[Web interface edit records]
==========
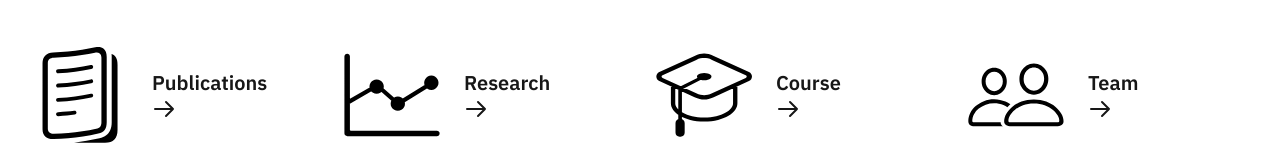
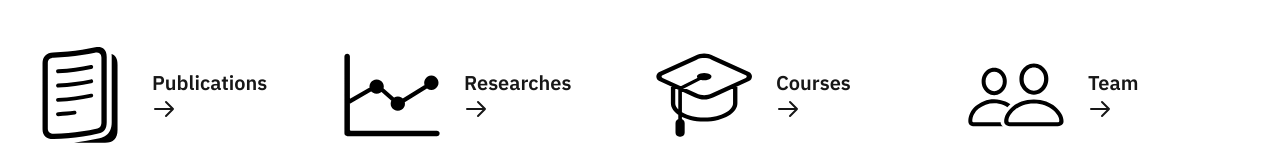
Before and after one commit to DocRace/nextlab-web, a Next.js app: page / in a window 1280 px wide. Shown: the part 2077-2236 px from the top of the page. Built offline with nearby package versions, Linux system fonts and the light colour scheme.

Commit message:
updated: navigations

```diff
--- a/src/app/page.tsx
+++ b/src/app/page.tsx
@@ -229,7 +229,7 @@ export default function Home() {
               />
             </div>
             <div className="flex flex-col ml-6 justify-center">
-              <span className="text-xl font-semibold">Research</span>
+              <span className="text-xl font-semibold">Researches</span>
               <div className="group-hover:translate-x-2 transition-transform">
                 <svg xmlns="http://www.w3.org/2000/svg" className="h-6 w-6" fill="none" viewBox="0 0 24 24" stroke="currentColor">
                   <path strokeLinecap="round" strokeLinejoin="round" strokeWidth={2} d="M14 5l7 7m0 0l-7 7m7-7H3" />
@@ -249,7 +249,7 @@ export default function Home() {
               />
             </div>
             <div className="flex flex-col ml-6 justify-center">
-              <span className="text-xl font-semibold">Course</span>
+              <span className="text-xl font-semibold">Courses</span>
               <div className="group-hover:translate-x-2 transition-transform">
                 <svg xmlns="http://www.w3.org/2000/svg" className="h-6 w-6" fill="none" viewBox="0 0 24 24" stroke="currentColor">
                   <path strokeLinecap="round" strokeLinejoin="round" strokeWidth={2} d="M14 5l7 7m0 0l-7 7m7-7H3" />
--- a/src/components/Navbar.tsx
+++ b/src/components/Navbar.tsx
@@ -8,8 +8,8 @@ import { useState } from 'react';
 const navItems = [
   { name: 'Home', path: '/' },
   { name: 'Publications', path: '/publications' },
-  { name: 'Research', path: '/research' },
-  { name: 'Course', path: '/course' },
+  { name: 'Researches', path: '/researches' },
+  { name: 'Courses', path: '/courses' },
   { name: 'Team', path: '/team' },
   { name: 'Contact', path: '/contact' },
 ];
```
==========
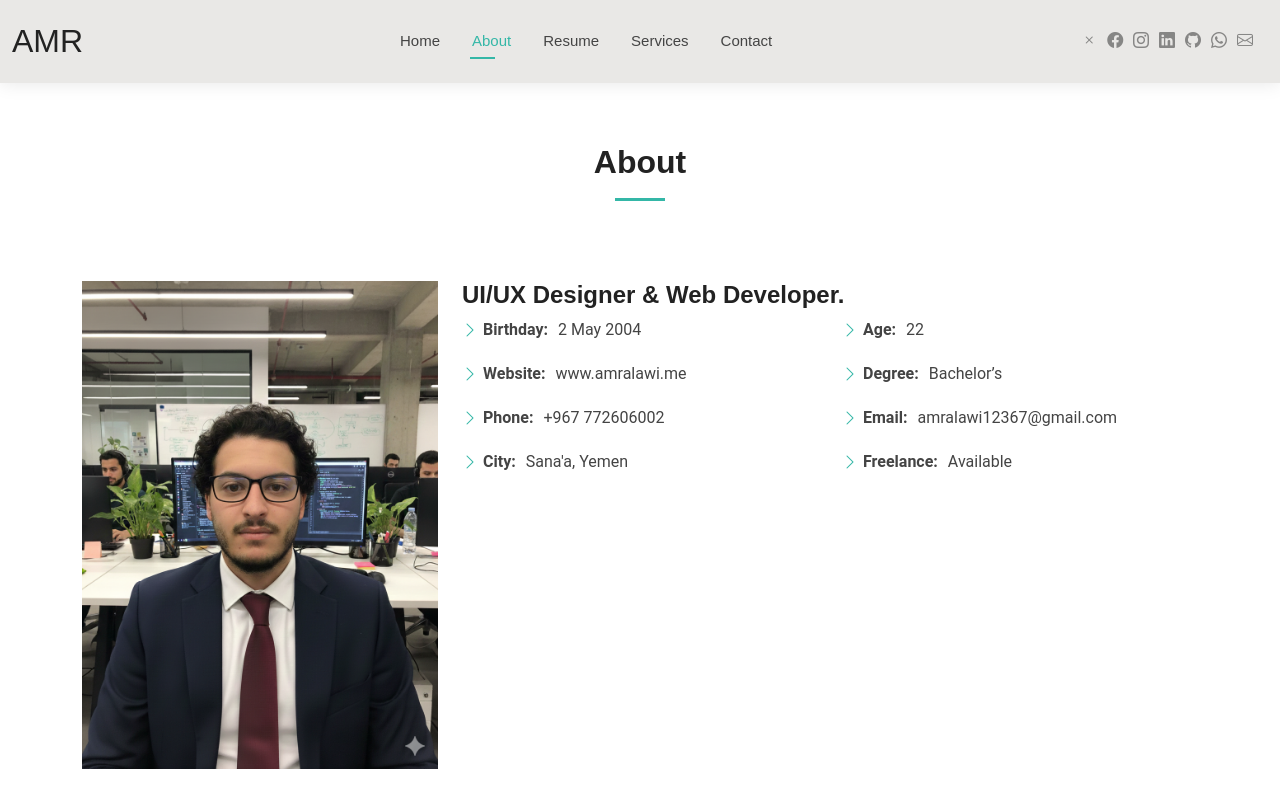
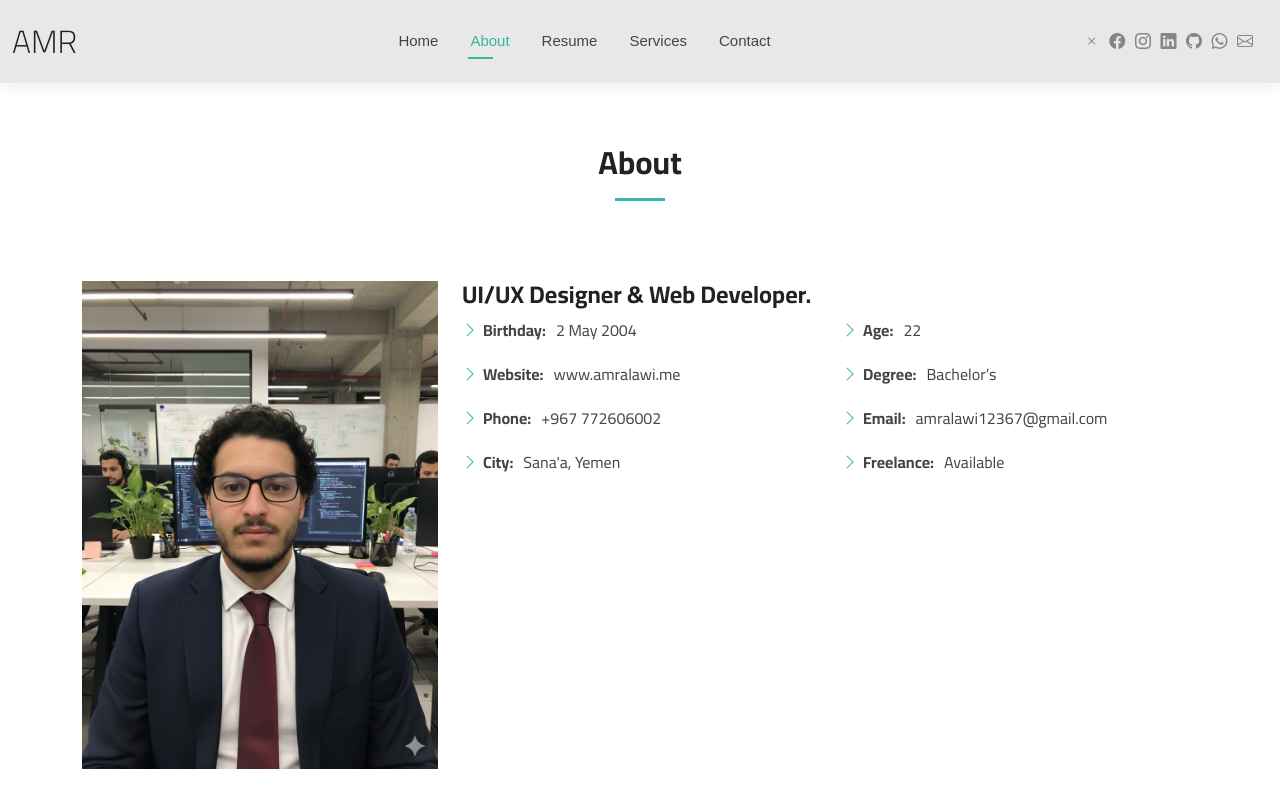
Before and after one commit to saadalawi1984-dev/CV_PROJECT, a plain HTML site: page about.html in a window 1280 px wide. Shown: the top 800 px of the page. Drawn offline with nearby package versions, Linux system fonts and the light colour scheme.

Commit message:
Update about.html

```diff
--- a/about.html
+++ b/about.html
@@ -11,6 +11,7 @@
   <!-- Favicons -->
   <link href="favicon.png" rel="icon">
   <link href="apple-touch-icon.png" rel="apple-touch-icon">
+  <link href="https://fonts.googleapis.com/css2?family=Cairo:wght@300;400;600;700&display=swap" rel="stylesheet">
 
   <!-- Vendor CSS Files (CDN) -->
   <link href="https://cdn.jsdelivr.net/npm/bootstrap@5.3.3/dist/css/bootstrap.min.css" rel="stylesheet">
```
==========
_Work to complete_.
Report each line of the data in which "Home" occurs.

_Answer to the exercise_.
@@ -229,7 +229,7 @@ export default function Home() {
@@ -249,7 +249,7 @@ export default function Home() {
   { name: 'Home', path: '/' },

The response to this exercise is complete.